Fishing for such a bounty, meanwhile, are the farmers at the other side of the planet who can only rest unsure despite their star-spangled dream to tide themselves over the Third-World economics of scarcity and uncertainty. Grin and bear it. Or so they must endure where the government stays mostly spaced-out from the down-to-earth and chicken-feed circumstance of the majority, not the least of whom are the tillers of the soil who end up with no more than morsels from their harvest.
Yield to the lush field inside one’s head when confronted with the cliché of being powerless.
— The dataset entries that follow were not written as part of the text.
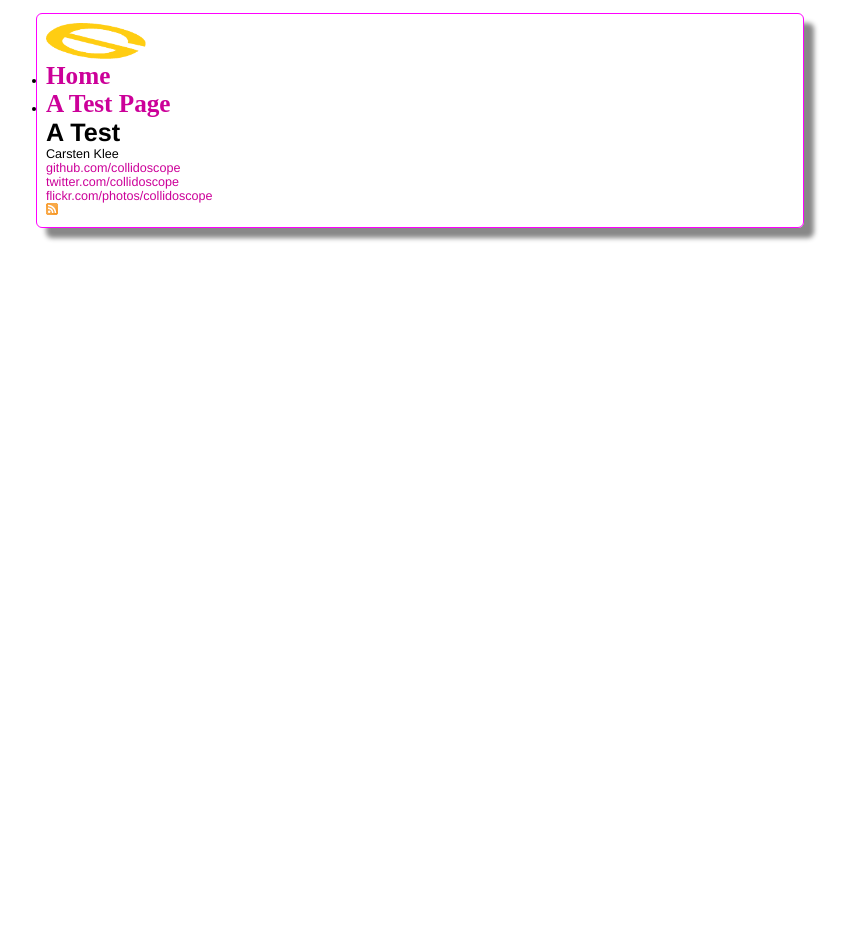
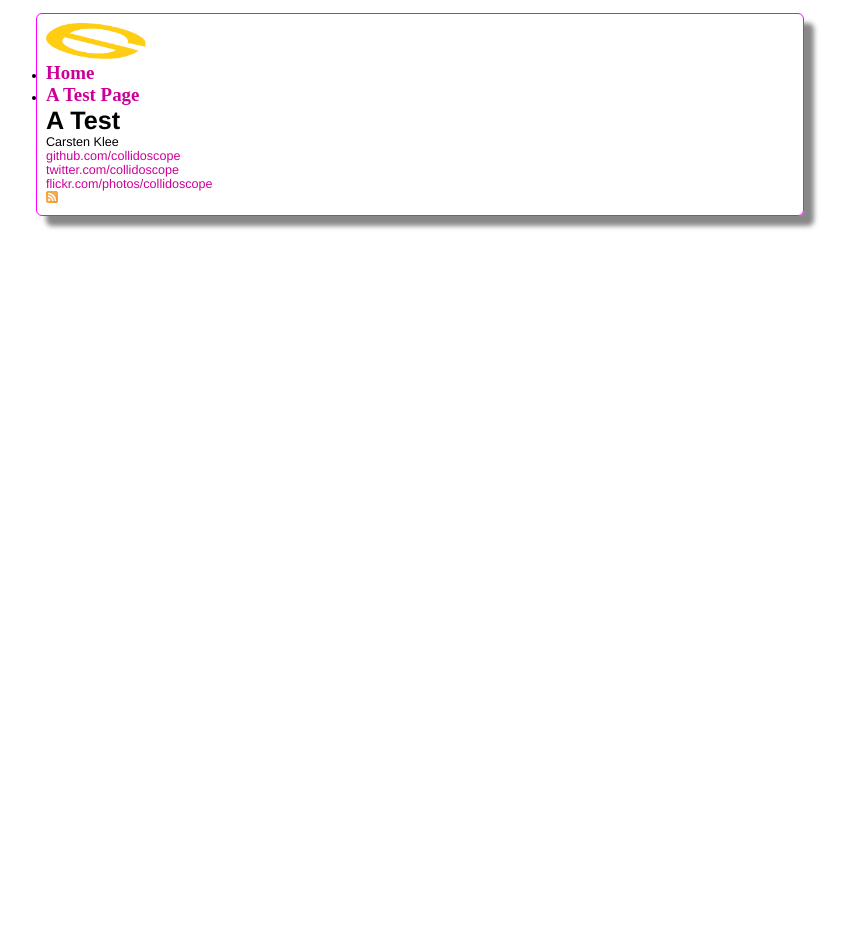
Before and after one commit to collidoscope/collidoscope.github.com, a Jekyll site: the page built from test/test.md, in a window 1280 px wide. Shown: the whole page, without its empty margins (220-1068 px from the left). Built offline with Jekyll 4.4.1, drawn with Linux system fonts in a browser that asks for light colours; some web fonts are replaced; Markdown is read by kramdown in place of the engine named in the settings.

Commit message:
Updated css/screen.css

```diff
--- a/css/screen.css
+++ b/css/screen.css
@@ -45,7 +45,7 @@
 font-family: naviFont;
 src: url('http://fonts.googleapis.com/css?family=Cedarville+Cursive');
 }
-a.nav_a {font-family: 'Cedarville Cursive', cursive;font-size:2em;font-weight:bold;}
+a.nav_a {font-family: 'Cedarville Cursive', cursive;font-size:1.5em;font-weight:bold;}
 
 /*****************************************************************************/
 /*
```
A stubborn imagination to overcome the odds may yet bear fruition true to the inspiring story of a Cebuano scientist who is set to receive the Ramon Magsaysay Award—the Nobel Prize of Asia—“for devoting his work to helping farmers fight pests and produce more food.” In the process, the passion of Dr. Romulo Davide has succeeded in “placing the power and discipline of science in the hands of farmers in the Philippines, who have consequently multiplied their yields, created productive farming communities, and rediscovered the dignity of their labor.”
Work of heart, or so the agriculturist from Colawin has willed himself into exceeding the frustrations along the way: “Clear-minded about his goals, Davide has all these years refused to be discouraged by erratic funding, bureaucratic inertia, or political interference, saying that one must learn ‘to walk straight even on a crooked path. He continues to be driven by the dream that, indeed, the land can be made fertile if minds are challenged to become fertile as well.”
Good stories like Davide’s may yet prove the wisdom of daring to imagine, to kick ourselves from our meekness to inherit the earth.
Published in the Sun.Star Cebu newspaper on August 01, 2012.